The story is about the wedding of Noah and Wade in Martha's Vineyard, conveniently in Massachusetts where gay marriage is legal. The whole gang has relocated to celebrate the marriage ceremony in a huge East Coast seaside house that belongs to Wade's family. It's strange to see the sunny California guys trudging through snow and ice, and even stranger to see Noah and Wade considering exchanging vows. But of course nothing goes smoothly, and we have the obligatory twists and turns to give dramatic tension. Seems one by one each of the relationships is examined with intense critical scrutiny because of the idea of legal marriage and a lifetime of commitment. It begs the question, why would any gay man want to tie the knot or jump the broom?
If you liked the show, you'll love the film. It's that simple, since the movie is an hour and forty-five minutes of what we got in the two years it ran on Logo. The acting is a little wooden, the script has some clunkier turns, the dialogue feels leaden sometimes, but damn it if it still works in some strange way. The series was a labor of love from Patrik-Ian Polk, and the film remains just as passionate and fun. There's something about these guys that makes you smile and forgive any flaws. They're hot, they seem to honestly like each other, and they are truthful portrayals of gay black men. It is something we don't see enough of, and it's always fun to spend time with this group of characters. They are all unlike anything else on television or in the movies, and hopefully one day that will change.
On DVD we get a nice transfer married to a handful of extras. Colors are bright and well processed without much bleeding. Black levels are solid enough for this type of film. Overall it looks a bit like a cable movie, and that seems to be the aim. The extras are not exhaustive, but they are nicely appointed. There is a behind the scenes featurette which includes input from most all the major players with explanations of what the concepts were in doing this project as a movie. It runs just over twenty minutes. Next up we get director diaries which feature Patrick-Ian Polk talking from the set during production. That goes on with him and his cast for a little over twelve minutes. Next up is "Noah's Wedding Video" which features the climactic ceremony delivered to you as a home movie on video no less. The "Cast Photo Shoot" featurette is a cute look at the guys as they preen and pose for publicity shots in various states of dress and undress. Also included are a dozen deleted scenes and sequences which add extra character beats.
This is a fun wedding, and it's one any fan of the show would love to be
invited to. Logo probably should have kept the show in production to fill out
its programming, but nice to see the guys straight through for almost two hours
in a movie. The cable channel has given the DVD enough extras to make it worth
looking at instead of simply catching it on their schedule. Besides, on
broadcast television you'll never see the R-rated nudity. Noah's Arc: Jumping

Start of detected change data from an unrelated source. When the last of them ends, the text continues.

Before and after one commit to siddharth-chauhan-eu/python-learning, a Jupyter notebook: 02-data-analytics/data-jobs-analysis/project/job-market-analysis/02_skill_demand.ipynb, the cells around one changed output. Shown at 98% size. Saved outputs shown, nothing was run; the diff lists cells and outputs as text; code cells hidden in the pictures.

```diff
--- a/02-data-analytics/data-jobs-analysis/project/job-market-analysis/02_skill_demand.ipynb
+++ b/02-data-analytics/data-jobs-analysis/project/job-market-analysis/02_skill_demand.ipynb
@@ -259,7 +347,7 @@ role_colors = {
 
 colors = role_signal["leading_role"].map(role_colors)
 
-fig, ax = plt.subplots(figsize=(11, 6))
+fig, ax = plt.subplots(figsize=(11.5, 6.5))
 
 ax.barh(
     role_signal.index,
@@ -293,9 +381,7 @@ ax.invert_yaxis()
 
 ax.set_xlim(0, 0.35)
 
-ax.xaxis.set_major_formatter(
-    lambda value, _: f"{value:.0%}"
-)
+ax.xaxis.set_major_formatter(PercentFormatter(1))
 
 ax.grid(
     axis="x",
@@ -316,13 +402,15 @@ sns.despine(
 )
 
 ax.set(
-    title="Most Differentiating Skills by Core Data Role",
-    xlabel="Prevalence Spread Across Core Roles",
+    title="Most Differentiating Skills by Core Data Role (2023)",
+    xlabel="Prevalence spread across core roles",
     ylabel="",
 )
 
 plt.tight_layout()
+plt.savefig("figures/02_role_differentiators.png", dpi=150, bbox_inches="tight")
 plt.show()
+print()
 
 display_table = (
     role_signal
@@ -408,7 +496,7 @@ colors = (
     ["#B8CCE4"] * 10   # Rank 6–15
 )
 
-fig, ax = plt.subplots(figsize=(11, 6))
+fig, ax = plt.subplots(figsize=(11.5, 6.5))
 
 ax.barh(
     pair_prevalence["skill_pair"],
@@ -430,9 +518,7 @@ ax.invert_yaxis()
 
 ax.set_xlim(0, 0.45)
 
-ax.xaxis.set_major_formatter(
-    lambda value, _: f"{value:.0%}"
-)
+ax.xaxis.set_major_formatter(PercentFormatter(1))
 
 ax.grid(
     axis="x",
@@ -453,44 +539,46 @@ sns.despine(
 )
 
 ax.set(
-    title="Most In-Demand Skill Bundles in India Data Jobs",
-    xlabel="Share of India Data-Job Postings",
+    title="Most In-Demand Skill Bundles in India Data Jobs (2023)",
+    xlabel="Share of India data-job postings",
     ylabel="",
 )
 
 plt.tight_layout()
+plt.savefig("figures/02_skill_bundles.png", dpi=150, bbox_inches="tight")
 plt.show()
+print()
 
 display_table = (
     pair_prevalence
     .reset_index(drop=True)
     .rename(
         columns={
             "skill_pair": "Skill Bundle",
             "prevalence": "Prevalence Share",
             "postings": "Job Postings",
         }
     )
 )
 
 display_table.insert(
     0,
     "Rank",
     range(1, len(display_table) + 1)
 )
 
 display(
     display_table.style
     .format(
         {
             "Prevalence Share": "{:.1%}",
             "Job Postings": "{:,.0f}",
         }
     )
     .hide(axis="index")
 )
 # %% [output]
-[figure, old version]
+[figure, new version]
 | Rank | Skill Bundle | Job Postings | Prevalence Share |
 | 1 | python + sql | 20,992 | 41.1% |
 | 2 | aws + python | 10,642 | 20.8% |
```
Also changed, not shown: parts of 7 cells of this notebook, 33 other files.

the Broom is a rare treat, a glimpse in to a world with four friendly and
successful African-American men who define a new era in America. The real fun of
this wedding is how quaint it feels to see two men tie the knot, especially
after waiting all these years.
Review content copyright © 2009 Brett Cullum; Site layout and review format copyright © 1998 - 2014 HipClick Designs LLC
Scales of Justice
* 1.78:1 Anamorphic
* Dolby Digital 2.0 Stereo (English)
Running Time: 101 Minutes
Release Year: 2008
MPAA Rating: Rated R
* Deleted Scenes
* Official Site